I pay my reining trainer $800 a month when I send my horses. He rides most days, but not every day. Of course, that number does also include board along with training.

Also, per ride is going to usually be a different (higher) rate than if you actually, for example, send a horse for 30 days training.


Yes, I agree. I will definitely be asking a lot more questions when I go tomorrow. It will be my first time speaking with her about the possibility, so I’m sure I will find out a lot more. I just wanted to go in with a little idea of what is and is not reasonable given that I have never had to engage in anything like this before!

Depends on your region, discipline, and quality of/demand for the trainer, but $45 per single ride is normal in my experience. Training packages (on top of board) are $400-$800, depending on number of sessions per week. There is almost always a financial incentive to pay for a months package.

If the trainer won’t incorporate you into the training program, they may not be the right one for you. As long as you are safe on the horse and at an appropriate skill level to not cause damage, you can usually work getting a lesson or two a week as part of the training package.

ETA that I personally wouldn’t get hung up on a strict one-hour session length. An excellent, productive 30-min ride can easily turn sour if pushed longer. No need to cause stress with the trainer by picking that argument.

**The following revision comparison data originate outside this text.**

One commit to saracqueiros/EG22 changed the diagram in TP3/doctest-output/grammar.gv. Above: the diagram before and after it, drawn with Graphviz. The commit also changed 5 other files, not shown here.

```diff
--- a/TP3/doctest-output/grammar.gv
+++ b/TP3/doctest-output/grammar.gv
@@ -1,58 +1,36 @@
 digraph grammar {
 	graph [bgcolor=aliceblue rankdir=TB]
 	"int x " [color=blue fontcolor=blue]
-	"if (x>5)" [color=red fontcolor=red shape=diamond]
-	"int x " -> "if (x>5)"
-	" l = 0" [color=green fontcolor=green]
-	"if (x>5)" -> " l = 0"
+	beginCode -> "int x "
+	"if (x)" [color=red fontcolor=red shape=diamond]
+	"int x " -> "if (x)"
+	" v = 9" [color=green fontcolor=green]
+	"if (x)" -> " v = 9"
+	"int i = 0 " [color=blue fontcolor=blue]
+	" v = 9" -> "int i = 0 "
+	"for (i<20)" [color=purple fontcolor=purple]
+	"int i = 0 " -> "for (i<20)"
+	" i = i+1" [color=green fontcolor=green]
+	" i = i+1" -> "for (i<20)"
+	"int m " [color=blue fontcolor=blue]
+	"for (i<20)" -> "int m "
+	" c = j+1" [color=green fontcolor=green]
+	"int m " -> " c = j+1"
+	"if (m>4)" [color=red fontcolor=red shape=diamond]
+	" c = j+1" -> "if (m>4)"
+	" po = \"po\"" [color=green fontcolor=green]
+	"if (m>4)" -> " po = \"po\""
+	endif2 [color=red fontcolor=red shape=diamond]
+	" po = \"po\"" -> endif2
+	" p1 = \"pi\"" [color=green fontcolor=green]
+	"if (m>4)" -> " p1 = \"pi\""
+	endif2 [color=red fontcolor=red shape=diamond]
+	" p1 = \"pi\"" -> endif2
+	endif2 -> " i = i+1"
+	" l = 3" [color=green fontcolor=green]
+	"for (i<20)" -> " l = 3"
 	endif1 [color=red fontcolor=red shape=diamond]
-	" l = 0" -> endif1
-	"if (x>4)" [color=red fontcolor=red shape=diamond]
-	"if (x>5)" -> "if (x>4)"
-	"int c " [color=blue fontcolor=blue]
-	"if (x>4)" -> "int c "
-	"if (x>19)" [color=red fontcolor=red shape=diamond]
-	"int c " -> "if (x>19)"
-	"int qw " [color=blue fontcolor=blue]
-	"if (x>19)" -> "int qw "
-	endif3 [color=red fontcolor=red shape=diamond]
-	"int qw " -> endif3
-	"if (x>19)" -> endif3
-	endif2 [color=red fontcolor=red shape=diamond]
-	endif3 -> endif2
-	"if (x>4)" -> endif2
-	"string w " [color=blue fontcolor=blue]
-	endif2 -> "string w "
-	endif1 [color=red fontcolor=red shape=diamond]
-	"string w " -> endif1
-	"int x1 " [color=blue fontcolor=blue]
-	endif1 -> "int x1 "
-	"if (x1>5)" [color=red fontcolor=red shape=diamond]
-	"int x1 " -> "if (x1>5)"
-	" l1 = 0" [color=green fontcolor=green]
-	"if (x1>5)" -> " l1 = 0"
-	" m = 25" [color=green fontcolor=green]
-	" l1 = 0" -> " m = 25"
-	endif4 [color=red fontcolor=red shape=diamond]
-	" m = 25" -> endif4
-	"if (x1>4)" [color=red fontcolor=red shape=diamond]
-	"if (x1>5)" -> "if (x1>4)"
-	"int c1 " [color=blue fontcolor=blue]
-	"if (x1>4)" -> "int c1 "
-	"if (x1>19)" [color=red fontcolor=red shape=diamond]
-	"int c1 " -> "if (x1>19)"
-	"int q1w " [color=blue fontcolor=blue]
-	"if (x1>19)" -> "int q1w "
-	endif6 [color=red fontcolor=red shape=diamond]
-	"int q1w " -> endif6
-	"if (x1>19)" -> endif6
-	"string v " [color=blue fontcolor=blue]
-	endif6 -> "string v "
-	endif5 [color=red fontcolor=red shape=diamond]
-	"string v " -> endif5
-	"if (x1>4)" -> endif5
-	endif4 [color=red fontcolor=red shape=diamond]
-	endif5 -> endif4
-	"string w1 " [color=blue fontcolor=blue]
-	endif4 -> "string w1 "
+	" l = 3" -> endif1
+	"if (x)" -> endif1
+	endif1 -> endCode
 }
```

I would call that very reasonable if it’s a good trainer. You are paying for their skill to do.something you cannot do. Otherwise you would finish the horse yourself. if they are willing to make some of these sessions a private lesson for you on the horse, that’s well below our local rate of about $65 minimum for lessons.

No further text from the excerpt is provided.